“To island or not to island…that is the question!” You have decided to move forward with your kitchen remodel; now it’s time to start thinking about how you want the design to take shape. One of the critical design decisions will be whether you want to have a kitchen island, a peninsula or standard countertops. In this article we will focus on the pros and cons of installing a kitchen island and how some of the upcoming electrical codes may have an impact on your decisions.
For some, the idea of installing an island is an absolute must to improve flow around the kitchen, increase counterspace, and improve entertainment options in the kitchen. An island may also be a great way to eliminate a dining space and utilize that space in other ways (like expanding the kitchen into it). With new electrical codes coming into play in 2024 and the higher cost of moving appliances and plumbing, this will be a critical decision that will need to be made in the initial stages of your planning. NorthLight Custom Builders’ designers focus on functional designs that will fit your lifestyle and needs.
The kitchen island has become a critical element of open-concept living space that dominates current design trends. The loss of walls encircling the kitchen necessitates an area to consolidate appliances and activities, so an island is by far the most popular way to achieve this. However, an open floor plan can diminish the amount of storage space, cause you to lose countertop space and likely the location of a major appliance or two. Also, the once-standard “work triangle” can be impacted, making navigating the space during vigorous meal preparation activities feel unnatural.

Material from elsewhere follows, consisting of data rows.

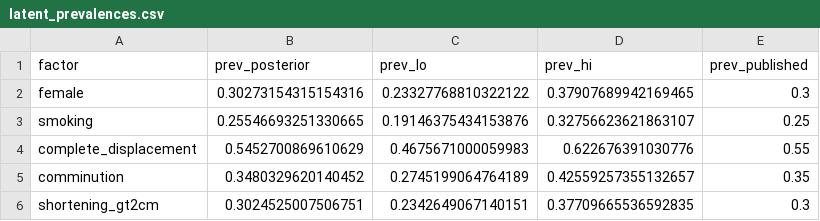
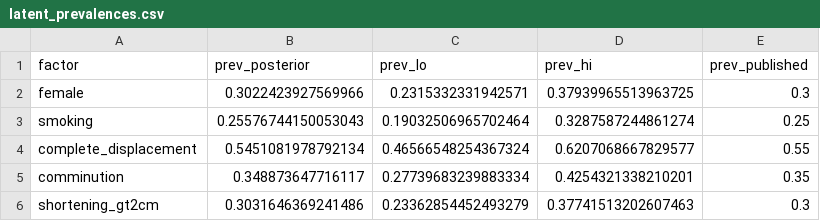
Before and after one commit to christiaanjs/adhoc-data-projects, a CSV file: clavicle-fracture-analysis/outputs/latent_prevalences.csv, drawn as a sheet.

```diff
--- a/clavicle-fracture-analysis/outputs/latent_prevalences.csv
+++ b/clavicle-fracture-analysis/outputs/latent_prevalences.csv
@@ -1,6 +1,6 @@
 factor,prev_posterior,prev_lo,prev_hi,prev_published
-female,0.30273154315154316,0.23327768810322122,0.37907689942169465,0.3
-smoking,0.25546693251330665,0.19146375434153876,0.32756623621863107,0.25
-complete_displacement,0.5452700869610629,0.4675671000059983,0.622676391030776,0.55
-comminution,0.3480329620140452,0.2745199064764189,0.42559257355132657,0.35
-shortening_gt2cm,0.3024525007506751,0.2342649067140151,0.37709665536592835,0.3
+female,0.3022423927569966,0.2315332331942571,0.37939965513963725,0.3
+smoking,0.25576744150053043,0.19032506965702464,0.3287587244861274,0.25
+complete_displacement,0.5451081978792134,0.46566548254367324,0.6207068667829577,0.55
+comminution,0.348873647716117,0.27739683239883334,0.4254321338210201,0.35
+shortening_gt2cm,0.3031646369241486,0.23362854452493279,0.37741513202607463,0.3
```
Also changed, not shown: clavicle-fracture-analysis/outputs/latent_arviz_summary.csv, clavicle-fracture-analysis/outputs/latent_summary.csv, 5 other files.
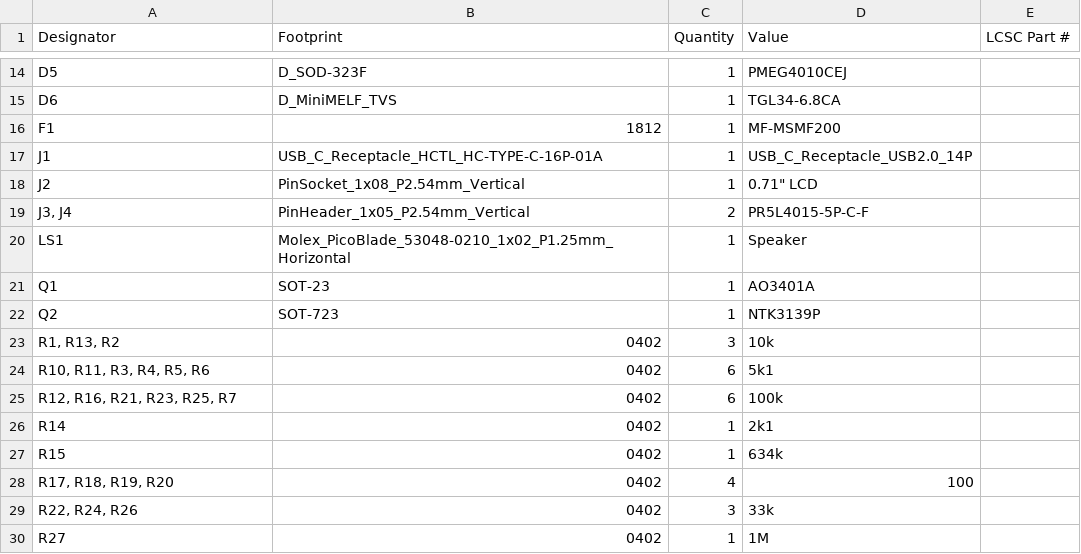
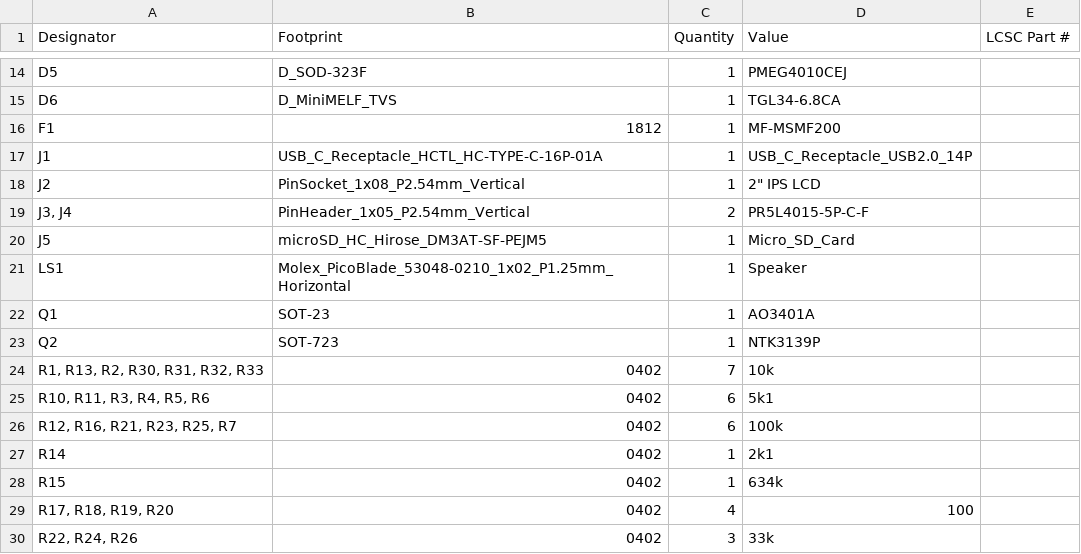
Before and after one commit to dyu134/ESP-HI-PLUS, a CSV file: production/bom.csv, drawn as a sheet; only a part is shown, gaps mark what is left out; the shorter side is filled out with more unchanged rows.

```diff
--- a/production/bom.csv
+++ b/production/bom.csv
@@ -17,4 +17,5 @@ F1,1812,1,MF-MSMF200,
 J1,USB_C_Receptacle_HCTL_HC-TYPE-C-16P-01A,1,USB_C_Receptacle_USB2.0_14P,
-J2,PinSocket_1x08_P2.54mm_Vertical,1,"0.71"" LCD",
+J2,PinSocket_1x08_P2.54mm_Vertical,1,"2"" IPS LCD",
 "J3, J4",PinHeader_1x05_P2.54mm_Vertical,2,PR5L4015-5P-C-F,
+J5,microSD_HC_Hirose_DM3AT-SF-PEJM5,1,Micro_SD_Card,
 LS1,Molex_PicoBlade_53048-0210_1x02_P1.25mm_Horizontal,1,Speaker,
@@ -22,3 +23,3 @@ Q1,SOT-23,1,AO3401A,
 Q2,SOT-723,1,NTK3139P,
-"R1, R13, R2",0402,3,10k,
+"R1, R13, R2, R30, R31, R32, R33",0402,7,10k,
 "R10, R11, R3, R4, R5, R6",0402,6,5k1,
```
Also changed, not shown: production/designators.csv, production/positions.csv, 5 other files.
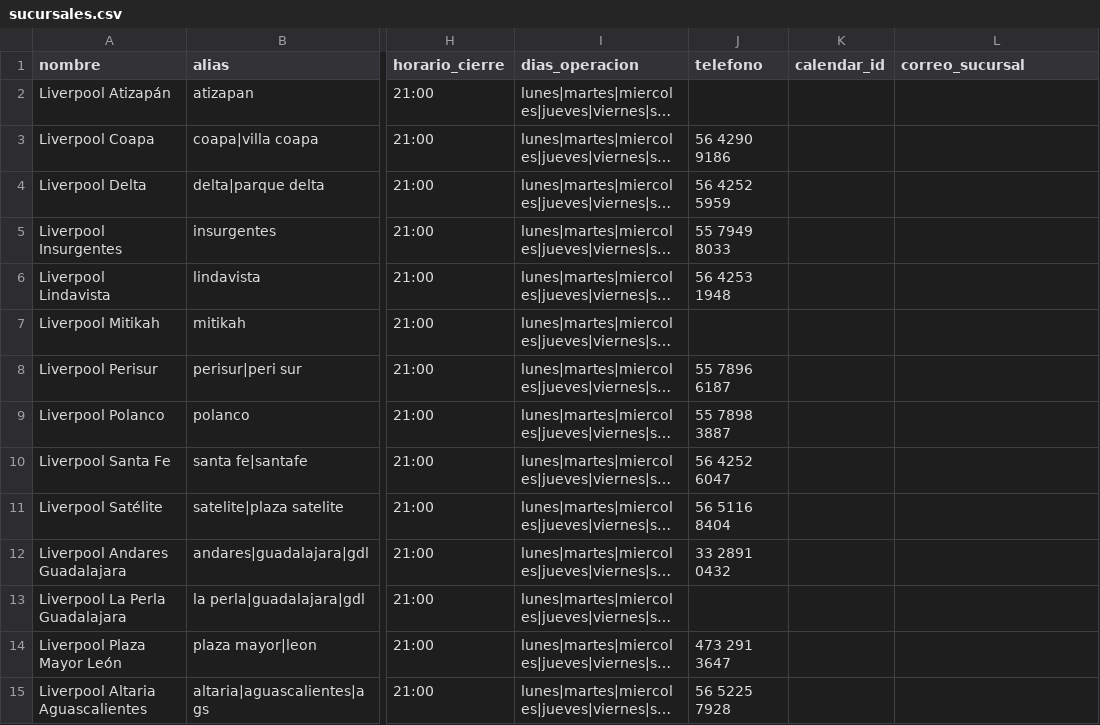
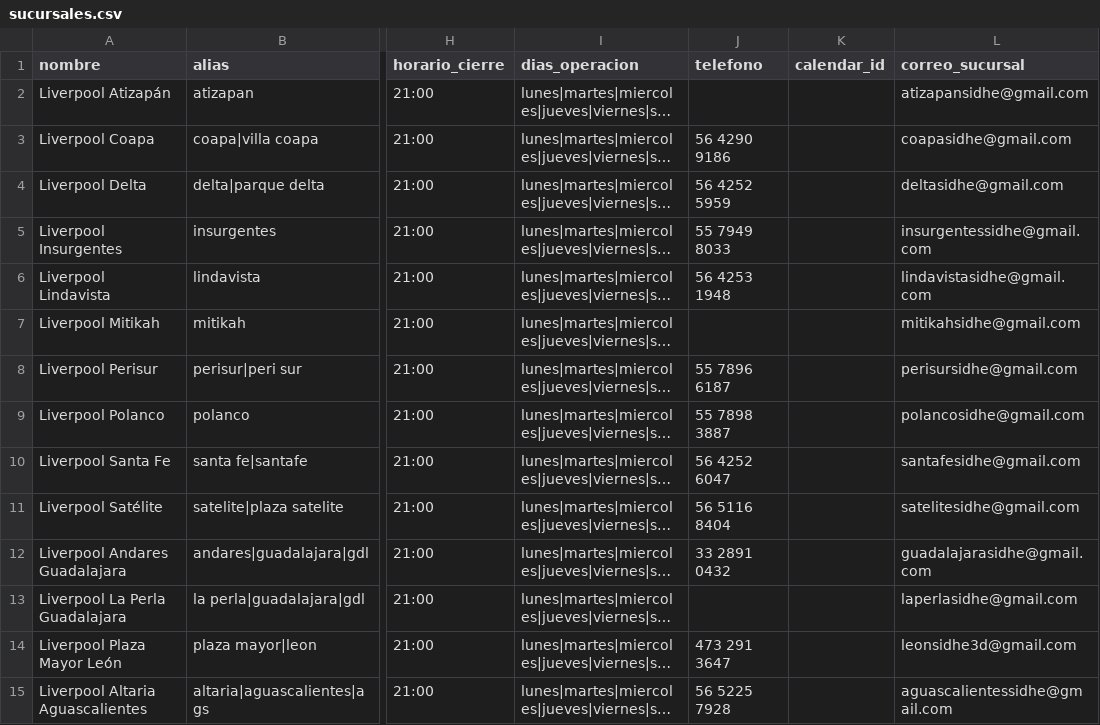
Before and after one commit to innovacion-sketch/sidhe-whatsapp-agent, a CSV file: data/sucursales.csv, drawn as a sheet; only a part is shown, gaps mark what is left out; long unchanged cells end in …; the diff covers the shown part only; the diff names each change by its address in the sheet, - before the commit and + after, or states it on an @@ line.

```diff
--- a/data/sucursales.csv
+++ b/data/sucursales.csv
-L2 (correo_sucursal): (empty)
+L2 (correo_sucursal): atizapansidhe@gmail.com
-L3 (correo_sucursal): (empty)
+L3 (correo_sucursal): coapasidhe@gmail.com
-L4 (correo_sucursal): (empty)
+L4 (correo_sucursal): deltasidhe@gmail.com
-L5 (correo_sucursal): (empty)
+L5 (correo_sucursal): insurgentessidhe@gmail.com
-L6 (correo_sucursal): (empty)
+L6 (correo_sucursal): lindavistasidhe@gmail.com
-L7 (correo_sucursal): (empty)
+L7 (correo_sucursal): mitikahsidhe@gmail.com
-L8 (correo_sucursal): (empty)
+L8 (correo_sucursal): perisursidhe@gmail.com
-L9 (correo_sucursal): (empty)
+L9 (correo_sucursal): polancosidhe@gmail.com
-L10 (correo_sucursal): (empty)
+L10 (correo_sucursal): santafesidhe@gmail.com
-L11 (correo_sucursal): (empty)
+L11 (correo_sucursal): satelitesidhe@gmail.com
-L12 (correo_sucursal): (empty)
+L12 (correo_sucursal): guadalajarasidhe@gmail.com
-L13 (correo_sucursal): (empty)
+L13 (correo_sucursal): laperlasidhe@gmail.com
-L14 (correo_sucursal): (empty)
+L14 (correo_sucursal): leonsidhe3d@gmail.com
-L15 (correo_sucursal): (empty)
+L15 (correo_sucursal): aguascalientessidhe@gmail.com
```
Also changed, not shown: 14 edited cells elsewhere in this file.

However, the benefits of creating a more open space floor plan, improving flow into and around the kitchen, and having the option to relocate appliances can outweigh the challenges. Let’s review the common benefits and challenges to adding an island into your kitchen design.
– Increases usable working space more than a regular countertop.
– Accessible from all sides.
– Opens kitchen entry access.
– Additional storage space.
– Additional seating area.
– Entertaining friendly.
– Additional appliance space.
– Decreased large appliance space.
– Could be a space hog.
– Decrease in electrical outlets (island style dependent). New electrical code restrictions (Section 210.52(C)(3)) state (paraphrased) that outlets cannot be installed below counter height. This new code is in the process of being adopted in the State of Washington so any new construction will need to conform to this new code.
– Design an island with a multi-tiered counter or backsplash on one side to accommodate any needed electrical outlets.
Make it a multi-level!
While large, flat, counter-height (36-inch) islands are the most popular, a tiered island can be a great choice to further delineate the kitchen space from the rest of the home and provide high top (42-inch) seating. This style also provides the opportunity for a stylish backsplash and a place to mount electrical receptacles serving the kitchen side of the island. Besides the option for a tiered island to have outlets installed, pop-up outlets are an excellent option to meet the new code on a flat island. Several pop-up models are available in rectangular and circular arrangements with colored trim options, or for a more seamless look certain models can be fitted into the countertop with a thin piece of the countertop material as the cover.
Appliances or the sink are often excellent features within the island. The island can house major appliances such as the cooktop, ovens, sink, microwave, dishwasher, drawer freezers or even undercabinet refrigerators. Having at least one major work area (like the stove or sink) in the island gives the opportunity to face into the home while working rather than having your back turned to the action. This gives the opportunity to interact with family or guests or keep an eye on the game or a favorite show.
The flexibility of island appliances is gaining popularity. The island appliance can either be the primary appliance or an accessory appliance like a beverage or specialty fridge. Drawer freezers and microwaves are additional great options that are better suited to an island than taking up storage space in wall cabinetry.
Fitting an island in a smaller kitchen can be tricky but is not impossible. You may want to add an island as part of a larger remodel or are considering removing a wall to open the space to accommodate an island. Smaller kitchens with an adjoining dining area may be candidates by extending the kitchen into the underutilized space and replacing the dining table with seating at the island. In many floor plans, the living room and kitchen share a common wall and removing that wall creates the most stunning impact, by creating a great room concept. This can significantly improve the flow through the floor plan and make the same square footage feel much larger.
There are several considerations that need to be addressed throughout the design of your new kitchen space to include an island. These include the size of the kitchen, the walls surrounding the kitchen (are they load-bearing, do they contain essential electrical or plumbing runs), what type of truss formation was used to build the house, and many others. But these are all questions that NorthLight will work on with you through our design process so we can help you design the perfect kitchen space to meet your functional and aesthetic preferences.
Interested in exploring a kitchen remodel? Contact us and let’s talk!
NorthLight Custom Builders
Serving South Snohomish and North King counties